#### Directions for this task:
Leaving out the pictures, reproduce each record exactly and in full.

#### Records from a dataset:

::::

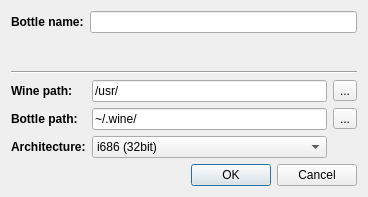
The window that wbcreate.ui (sr-tream/WineBottle) describes before a commit, drawn with Qt 5.
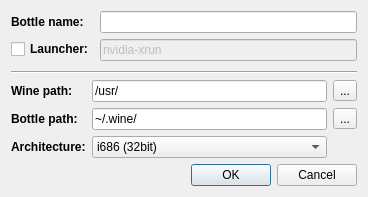
The same window after the commit.

Commit message: Add support launcher for wine (eg nvidia-xrun)

Patch:
```diff
--- a/wbcreate.ui
+++ b/wbcreate.ui
@@ -40,6 +40,29 @@
        <item row="0" column="1">
         <widget class="QLineEdit" name="bottle_name"/>
        </item>
+       <item row="1" column="1">
+        <widget class="QLineEdit" name="launcher">
+         <property name="enabled">
+          <bool>false</bool>
+         </property>
+         <property name="text">
+          <string>nvidia-xrun</string>
+         </property>
+        </widget>
+       </item>
+       <item row="1" column="0">
+        <widget class="QCheckBox" name="cb_launcher">
+         <property name="font">
+          <font>
+           <weight>75</weight>
+           <bold>true</bold>
+          </font>
+         </property>
+         <property name="text">
+          <string>Launcher:</string>
+         </property>
+        </widget>
+       </item>
       </layout>
      </item>
      <item>
```
Left out of the diff: 19 changed lines with no effect on the pictures. The commit also changes 4 other files.
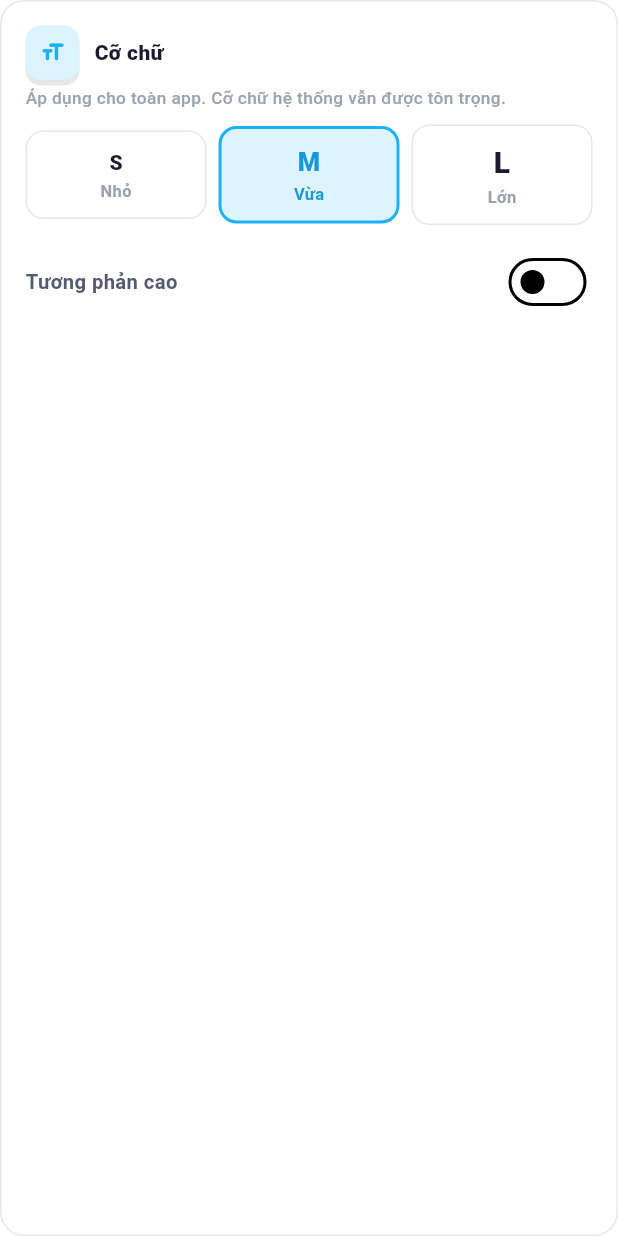
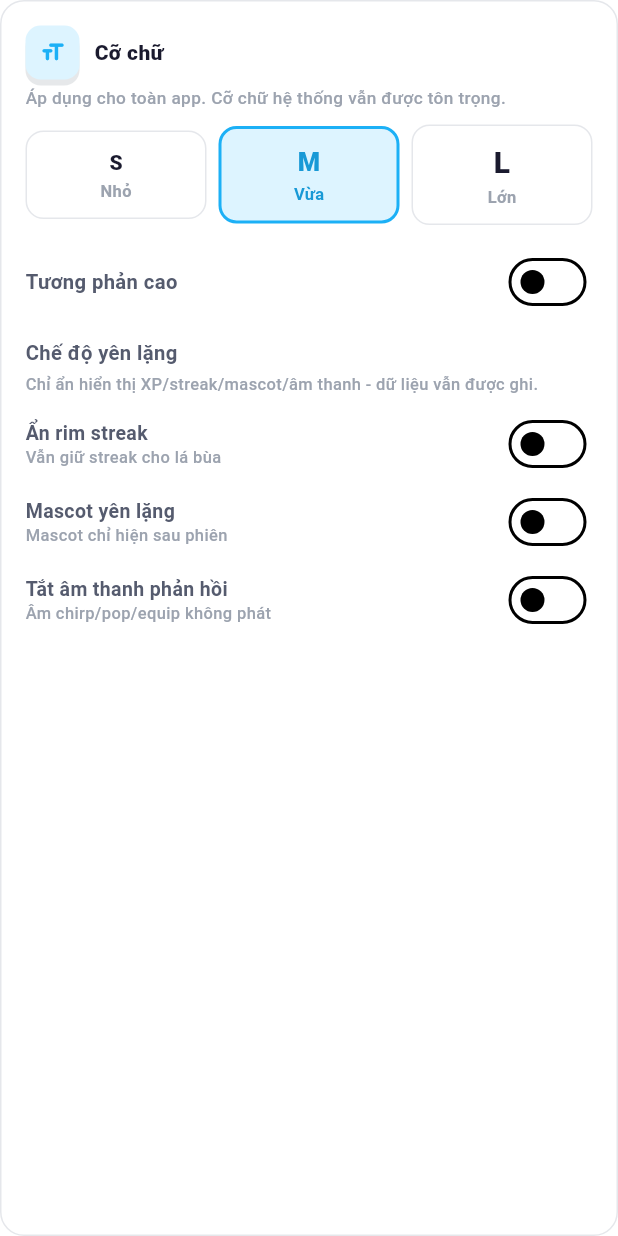
Before and after one commit to duycutecun/EduPulse, a Flutter app: the AppearanceCard widget shown alone on an empty page, opened directly, on a phone screen of 412 x 824 dp. Run offline on Flutter 3.47's test engine with Material 3 defaults, Android fonts, the phone set to English and light mode, and no system bars; our stand-ins replace file_picker, firebase_auth, firebase_core, flutter_local_notifications, flutter_secure_storage, share_plus and 3 more; missing offline and left inert: dart:js_interop, flutter_math_fork, realtime_client; accounts and stored records are empty; network calls fail.

Commit message:
feat(m1'): quiet-mode 3 switches in AppearanceCard (data-preserving)
Add _quietStreak/_quietMascot/_quietSound state + switches that persist to 'quiet_mode_*' StorageService keys. Data still recorded (registerStudyActivity etc.); only visibility toggles. Reading sites will consume these in a follow-up slice.

```diff
--- a/lib/features/account/presentation/widgets/appearance_card.dart
+++ b/lib/features/account/presentation/widgets/appearance_card.dart
@@ -1,18 +1,65 @@
 import 'package:flutter/material.dart';
-
 import '../../../../core/constants/app_colors.dart';
+import '../../../../core/constants/app_tokens.dart';
 import '../../../../core/theme/appearance_service.dart';
+import '../../../../core/utils/storage_service.dart';
 import '../../../../shared/widgets/app_icon.dart';
 import '../../../../shared/widgets/glass_card.dart';
 
 /// Thẻ Hiển thị (đặc tả mục 20): font size adaptive S/M/L toàn app.
 ///
-/// Dark mode chưa cung cấp — palette tối chưa đạt chuẩn production, không fake
+/// Dark mode chưa cung cấp - palette tối chưa đạt chuẩn production, không fake
 /// switch (nguyên tắc trung thực với người dùng). Tự lắng nghe
 /// [AppearanceService.fontScale] / [AppearanceService.highContrast] nên không
-/// cần màn cha gọi `setState`.
-class AppearanceCard extends StatelessWidget {
+/// cần màn cha gọi setState.
+class AppearanceCard extends StatefulWidget {
   const AppearanceCard({super.key});
+
+  @override
+  State<AppearanceCard> createState() => _AppearanceCardState();
+}
+
+class _AppearanceCardState extends State<AppearanceCard> {
+  bool _quietStreak = false;
+  bool _quietMascot = false;
+  bool _quietSound = false;
+
+  @override
+  void initState() {
+    super.initState();
+    _quietStreak = StorageService.getBool('quiet_mode_streak') ?? false;
+    _quietMascot = StorageService.getBool('quiet_mode_mascot') ?? false;
+    _quietSound = StorageService.getBool('quiet_mode_sound') ?? false;
+  }
+
+  Widget _quietSwitch(String label, String sublabel, bool value,
+      ValueChanged<bool> onChanged) {
+    return Padding(
+      padding: const EdgeInsets.only(bottom: AppTokens.space4),
+      child: Row(
+        children: [
+          Expanded(
+            child: Column(
+              crossAxisAlignment: CrossAxisAlignment.start,
+              children: [
+                Text(label,
+                    style: const TextStyle(
+                        fontSize: 13.0, fontWeight: FontWeight.w700)),
+                Text(sublabel,
+                    style: TextStyle(
+                        fontSize: 11.0, color: AppColors.textMuted)),
+              ],
+            ),
+          ),
+          Switch(
+            value: value,
+            activeThumbColor: AppColors.primary,
+            onChanged: onChanged,
+          ),
+        ],
+      ),
+    );
+  }
 
   @override
   Widget build(BuildContext context) {
@@ -62,8 +109,6 @@ class AppearanceCard extends StatelessWidget {
             ),
           ),
           const SizedBox(height: 14),
-          // High contrast (mục 21 — Accessibility): viền đậm hơn,
-          // chữ phụ tối hơn — giúp người dùng nhìn yếu dễ đọc hơn.
           Row(children: [
             const Expanded(
               child: Text('Tương phản cao',
@@ -79,6 +124,52 @@ class AppearanceCard extends StatelessWidget {
               ),
             ),
           ]),
+          const SizedBox(height: 14),
+          const Row(
+            children: [
+              Expanded(
+                child: Text('Chế độ yên lặng',
+                    style:
+                        TextStyle(fontSize: 13.5, fontWeight: FontWeight.w700)),
+              ),
+            ],
+          ),
+          const SizedBox(height: 4),
+          Text(
+            'Chỉ ẩn hiển thị XP/streak/mascot/âm thanh - dữ liệu vẫn được ghi.',
+            style: TextStyle(fontSize: 11.0, color: AppColors.textMuted),
+          ),
+          const SizedBox(height: 8),
+          _quietSwitch(
+            'Ẩn rim streak',
+            'Vẫn giữ streak cho lá bùa',
+            _quietStreak,
+            (v) {
+              _quietStreak = v;
+              StorageService.setBool('quiet_mode_streak', v);
+              setState(() {});
+            },
+          ),
+          _quietSwitch(
+            'Mascot yên lặng',
+            'Mascot chỉ hiện sau phiên',
+            _quietMascot,
+            (v) {
+              _quietMascot = v;
+              StorageService.setBool('quiet_mode_mascot', v);
+              setState(() {});
+            },
+          ),
+          _quietSwitch(
+            'Tắt âm thanh phản hồi',
+            'Âm chirp/pop/equip không phát',
+            _quietSound,
+            (v) {
+              _quietSound = v;
+              StorageService.setBool('quiet_mode_sound', v);
+              setState(() {});
+            },
+          ),
         ],
       ),
     );
```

::::

#### Response to this exercise:
The window that wbcreate.ui (sr-tream/WineBottle) describes before a commit, drawn with Qt 5.
The same window after the commit.

Commit message: Add support launcher for wine (eg nvidia-xrun)

Patch:
```diff
--- a/wbcreate.ui
+++ b/wbcreate.ui
@@ -40,6 +40,29 @@
        <item row="0" column="1">
         <widget class="QLineEdit" name="bottle_name"/>
        </item>
+       <item row="1" column="1">
+        <widget class="QLineEdit" name="launcher">
+         <property name="enabled">
+          <bool>false</bool>
+         </property>
+         <property name="text">
+          <string>nvidia-xrun</string>
+         </property>
+        </widget>
+       </item>
+       <item row="1" column="0">
+        <widget class="QCheckBox" name="cb_launcher">
+         <property name="font">
+          <font>
+           <weight>75</weight>
+           <bold>true</bold>
+          </font>
+         </property>
+         <property name="text">
+          <string>Launcher:</string>
+         </property>
+        </widget>
+       </item>
       </layout>
      </item>
      <item>
```
Left out of the diff: 19 changed lines with no effect on the pictures. The commit also changes 4 other files.
Before and after one commit to duycutecun/EduPulse, a Flutter app: the AppearanceCard widget shown alone on an empty page, opened directly, on a phone screen of 412 x 824 dp. Run offline on Flutter 3.47's test engine with Material 3 defaults, Android fonts, the phone set to English and light mode, and no system bars; our stand-ins replace file_picker, firebase_auth, firebase_core, flutter_local_notifications, flutter_secure_storage, share_plus and 3 more; missing offline and left inert: dart:js_interop, flutter_math_fork, realtime_client; accounts and stored records are empty; network calls fail.

Commit message:
feat(m1'): quiet-mode 3 switches in AppearanceCard (data-preserving)
Add _quietStreak/_quietMascot/_quietSound state + switches that persist to 'quiet_mode_*' StorageService keys. Data still recorded (registerStudyActivity etc.); only visibility toggles. Reading sites will consume these in a follow-up slice.

```diff
--- a/lib/features/account/presentation/widgets/appearance_card.dart
+++ b/lib/features/account/presentation/widgets/appearance_card.dart
@@ -1,18 +1,65 @@
 import 'package:flutter/material.dart';
-
 import '../../../../core/constants/app_colors.dart';
+import '../../../../core/constants/app_tokens.dart';
 import '../../../../core/theme/appearance_service.dart';
+import '../../../../core/utils/storage_service.dart';
 import '../../../../shared/widgets/app_icon.dart';
 import '../../../../shared/widgets/glass_card.dart';
 
 /// Thẻ Hiển thị (đặc tả mục 20): font size adaptive S/M/L toàn app.
 ///
-/// Dark mode chưa cung cấp — palette tối chưa đạt chuẩn production, không fake
+/// Dark mode chưa cung cấp - palette tối chưa đạt chuẩn production, không fake
 /// switch (nguyên tắc trung thực với người dùng). Tự lắng nghe
 /// [AppearanceService.fontScale] / [AppearanceService.highContrast] nên không
-/// cần màn cha gọi `setState`.
-class AppearanceCard extends StatelessWidget {
+/// cần màn cha gọi setState.
+class AppearanceCard extends StatefulWidget {
   const AppearanceCard({super.key});
+
+  @override
+  State<AppearanceCard> createState() => _AppearanceCardState();
+}
+
+class _AppearanceCardState extends State<AppearanceCard> {
+  bool _quietStreak = false;
+  bool _quietMascot = false;
+  bool _quietSound = false;
+
+  @override
+  void initState() {
+    super.initState();
+    _quietStreak = StorageService.getBool('quiet_mode_streak') ?? false;
+    _quietMascot = StorageService.getBool('quiet_mode_mascot') ?? false;
+    _quietSound = StorageService.getBool('quiet_mode_sound') ?? false;
+  }
+
+  Widget _quietSwitch(String label, String sublabel, bool value,
+      ValueChanged<bool> onChanged) {
+    return Padding(
+      padding: const EdgeInsets.only(bottom: AppTokens.space4),
+      child: Row(
+        children: [
+          Expanded(
+            child: Column(
+              crossAxisAlignment: CrossAxisAlignment.start,
+              children: [
+                Text(label,
+                    style: const TextStyle(
+                        fontSize: 13.0, fontWeight: FontWeight.w700)),
+                Text(sublabel,
+                    style: TextStyle(
+                        fontSize: 11.0, color: AppColors.textMuted)),
+              ],
+            ),
+          ),
+          Switch(
+            value: value,
+            activeThumbColor: AppColors.primary,
+            onChanged: onChanged,
+          ),
+        ],
+      ),
+    );
+  }
 
   @override
   Widget build(BuildContext context) {
@@ -62,8 +109,6 @@ class AppearanceCard extends StatelessWidget {
             ),
           ),
           const SizedBox(height: 14),
-          // High contrast (mục 21 — Accessibility): viền đậm hơn,
-          // chữ phụ tối hơn — giúp người dùng nhìn yếu dễ đọc hơn.
           Row(children: [
             const Expanded(
               child: Text('Tương phản cao',
@@ -79,6 +124,52 @@ class AppearanceCard extends StatelessWidget {
               ),
             ),
           ]),
+          const SizedBox(height: 14),
+          const Row(
+            children: [
+              Expanded(
+                child: Text('Chế độ yên lặng',
+                    style:
+                        TextStyle(fontSize: 13.5, fontWeight: FontWeight.w700)),
+              ),
+            ],
+          ),
+          const SizedBox(height: 4),
+          Text(
+            'Chỉ ẩn hiển thị XP/streak/mascot/âm thanh - dữ liệu vẫn được ghi.',
+            style: TextStyle(fontSize: 11.0, color: AppColors.textMuted),
+          ),
+          const SizedBox(height: 8),
+          _quietSwitch(
+            'Ẩn rim streak',
+            'Vẫn giữ streak cho lá bùa',
+            _quietStreak,
+            (v) {
+              _quietStreak = v;
+              StorageService.setBool('quiet_mode_streak', v);
+              setState(() {});
+            },
+          ),
+          _quietSwitch(
+            'Mascot yên lặng',
+            'Mascot chỉ hiện sau phiên',
+            _quietMascot,
+            (v) {
+              _quietMascot = v;
+              StorageService.setBool('quiet_mode_mascot', v);
+              setState(() {});
+            },
+          ),
+          _quietSwitch(
+            'Tắt âm thanh phản hồi',
+            'Âm chirp/pop/equip không phát',
+            _quietSound,
+            (v) {
+              _quietSound = v;
+              StorageService.setBool('quiet_mode_sound', v);
+              setState(() {});
+            },
+          ),
         ],
       ),
     );
```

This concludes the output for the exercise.